In April 2002, the U.S. backed a coup that overthrew Venezuela’s democratically elected leftist government and installed right-wing businessman Pedro Carmona as leader. The putsch, however, lasted just 48 hours. Venezuelans from poor and working-class neighborhoods immediately filled the streets demanding that elected President Chávez return to power.
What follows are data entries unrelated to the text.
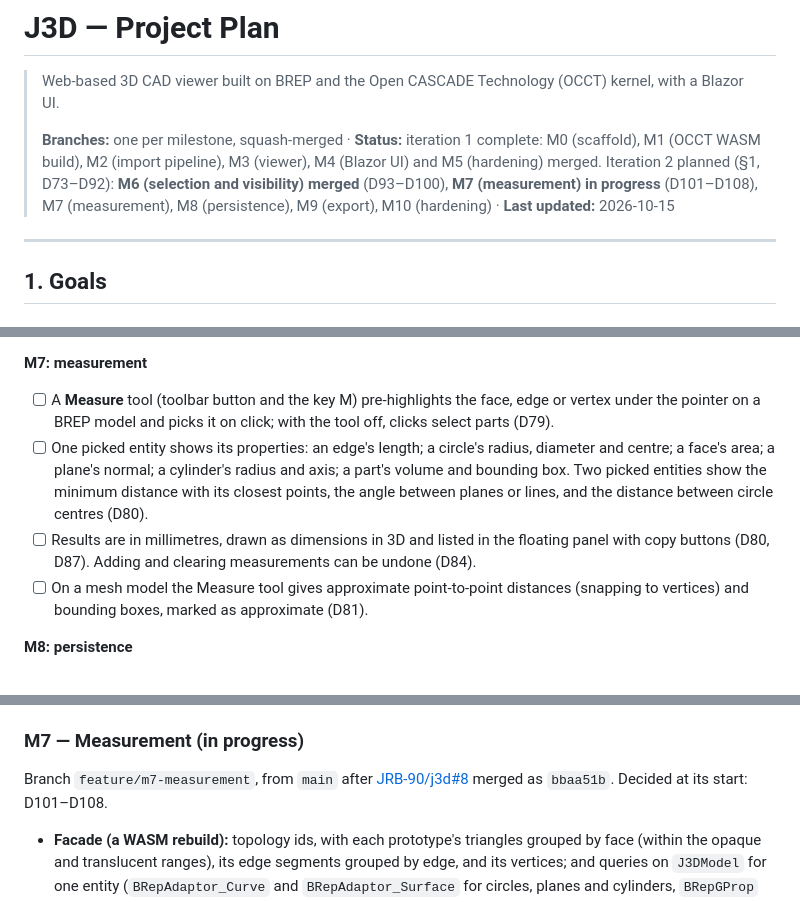
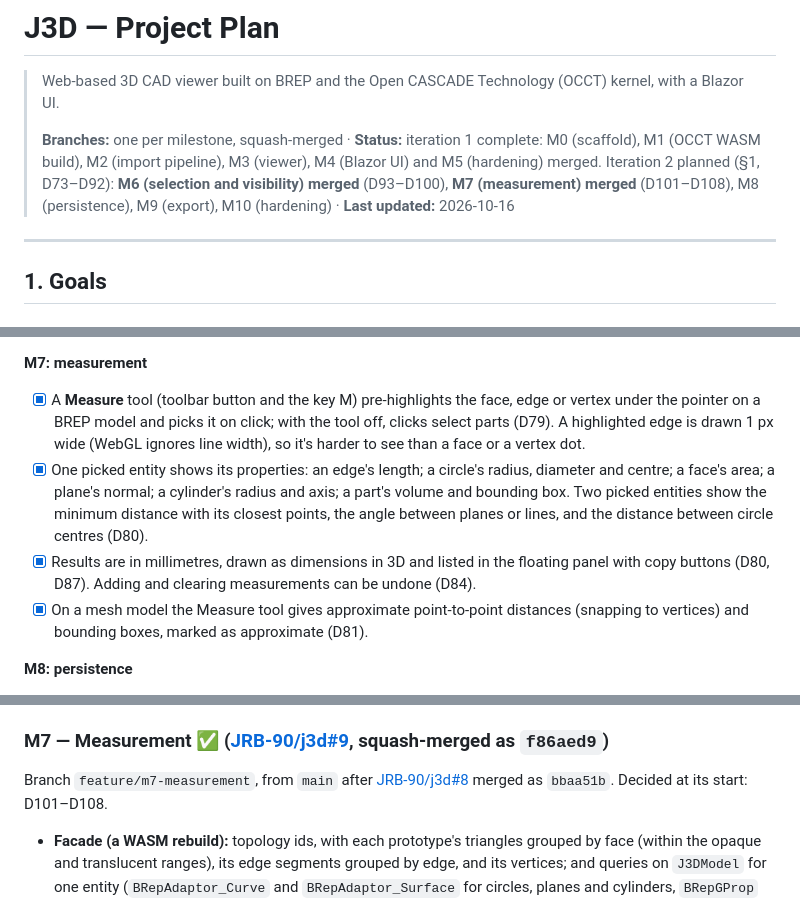
Before and after one commit to JRB-90/j3d, a Markdown page: docs/plan.md, 3 parts joined by grey strips. Rendered like a GitHub page.

Commit message:
Plan: M7 merged
Co-Authored-By: Claude Opus 5.5 <noreply@anthropic.com>

```diff
--- a/docs/plan.md
+++ b/docs/plan.md
@@ -2,7 +2,7 @@
 
 > Web-based 3D CAD viewer built on BREP and the Open CASCADE Technology (OCCT) kernel, with a Blazor UI.
 >
-> **Branches:** one per milestone, squash-merged · **Status:** iteration 1 complete: M0 (scaffold), M1 (OCCT WASM build), M2 (import pipeline), M3 (viewer), M4 (Blazor UI) and M5 (hardening) merged. Iteration 2 planned (§1, D73–D92): **M6 (selection and visibility) merged** (D93–D100), **M7 (measurement) in progress** (D101–D108), M7 (measurement), M8 (persistence), M9 (export), M10 (hardening) · **Last updated:** 2026-10-15
+> **Branches:** one per milestone, squash-merged · **Status:** iteration 1 complete: M0 (scaffold), M1 (OCCT WASM build), M2 (import pipeline), M3 (viewer), M4 (Blazor UI) and M5 (hardening) merged. Iteration 2 planned (§1, D73–D92): **M6 (selection and visibility) merged** (D93–D100), **M7 (measurement) merged** (D101–D108), M8 (persistence), M9 (export), M10 (hardening) · **Last updated:** 2026-10-16
 
 ---
 
@@ -70,10 +70,10 @@ Also: zoom toward the cursor (D74). Deployment stays local-only (D75). **CAD fil
 
 **M7: measurement**
 
-- [ ] A **Measure** tool (toolbar button and the key M) pre-highlights the face, edge or vertex under the pointer on a BREP model and picks it on click; with the tool off, clicks select parts (D79).
-- [ ] One picked entity shows its properties: an edge's length; a circle's radius, diameter and centre; a face's area; a plane's normal; a cylinder's radius and axis; a part's volume and bounding box. Two picked entities show the minimum distance with its closest points, the angle between planes or lines, and the distance between circle centres (D80).
-- [ ] Results are in millimetres, drawn as dimensions in 3D and listed in the floating panel with copy buttons (D80, D87). Adding and clearing measurements can be undone (D84).
-- [ ] On a mesh model the Measure tool gives approximate point-to-point distances (snapping to vertices) and bounding boxes, marked as approximate (D81).
+- [x] A **Measure** tool (toolbar button and the key M) pre-highlights the face, edge or vertex under the pointer on a BREP model and picks it on click; with the tool off, clicks select parts (D79). A highlighted edge is drawn 1 px wide (WebGL ignores line width), so it's harder to see than a face or a vertex dot.
+- [x] One picked entity shows its properties: an edge's length; a circle's radius, diameter and centre; a face's area; a plane's normal; a cylinder's radius and axis; a part's volume and bounding box. Two picked entities show the minimum distance with its closest points, the angle between planes or lines, and the distance between circle centres (D80).
+- [x] Results are in millimetres, drawn as dimensions in 3D and listed in the floating panel with copy buttons (D80, D87). Adding and clearing measurements can be undone (D84).
+- [x] On a mesh model the Measure tool gives approximate point-to-point distances (snapping to vertices) and bounding boxes, marked as approximate (D81).
 
 **M8: persistence**
 
@@ -705,7 +705,7 @@ Branch `feature/m6-selection-visibility`, from `main` after [JRB-90/j3d#7](https
 - **Through the UI**, from the click or key until the viewer has the new state, on the 10,437-part file with its tree open: the model's eye hiding everything took 228 ms of one task with `ImmutableHashSet`s, so they became `PartSet`s (§6.4): **86–104 ms** of synchronous work and 150–165 ms in all; isolate 93 ms (from 240); undo, redo, show all and a tree click 38–83 ms.
 - **The largest selection is the curved file's whole model:** 168 ms to build, under the line, and its overlay draws all 1.77M triangles again (74 ms against 33 ms per frame with the read-back). Neither generated file's tree has a single root, so selecting everything takes Ctrl+clicks or a node per part in practice; the figure came from the test hook's `timePartState`.
 
-### M7 — Measurement (in progress)
+### M7 — Measurement ✅ ([JRB-90/j3d#9](https://github.com/JRB-90/j3d/pull/9), squash-merged as `f86aed9`)
 
 Branch `feature/m7-measurement`, from `main` after [JRB-90/j3d#8](https://github.com/JRB-90/j3d/pull/8) merged as `bbaa51b`. Decided at its start: D101–D108.
 
```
The military subsequently forced Carmona’s unelected, U.S.-recognized government to step down and reinstalled Chávez.
The State Department later admitted, “it is clear that NED [National Endowment for Democracy], Department of Defense (DOD), and other U.S. assistance programs provided training, institution building, and other support to individuals and organizations understood to be actively involved in the brief ouster of the Chávez government.”
A week after the 2002 coup, leading British newspaper the Guardian reported that the “failed coup in Venezuela was closely tied to senior officials in the U.S. government.”
The U.S. has “long histories in the ‘dirty wars’ of the 1980s, and links to death squads working in Central America at that time,” the Guardian added. “Washington’s involvement in the turbulent events that briefly removed left-wing leader Hugo Chávez from power last weekend resurrects fears about U.S. ambitions in the hemisphere.”
Since 2002, the Venezuelan government has accused the U.S. numerous times of supporting further coup attempts. Washington denied that it was pursuing regime change in Venezuela — although the U.S. has, stretching over many decades, overthrown numerous democratically elected left-wing governments in Latin America.
For a four-month period in Venezuela in 2014, right-wing opposition groups resorted to violent protests. Even after nine Venezuelan national guardsmen were killed, the U.S. government was firm in its support for the opposition.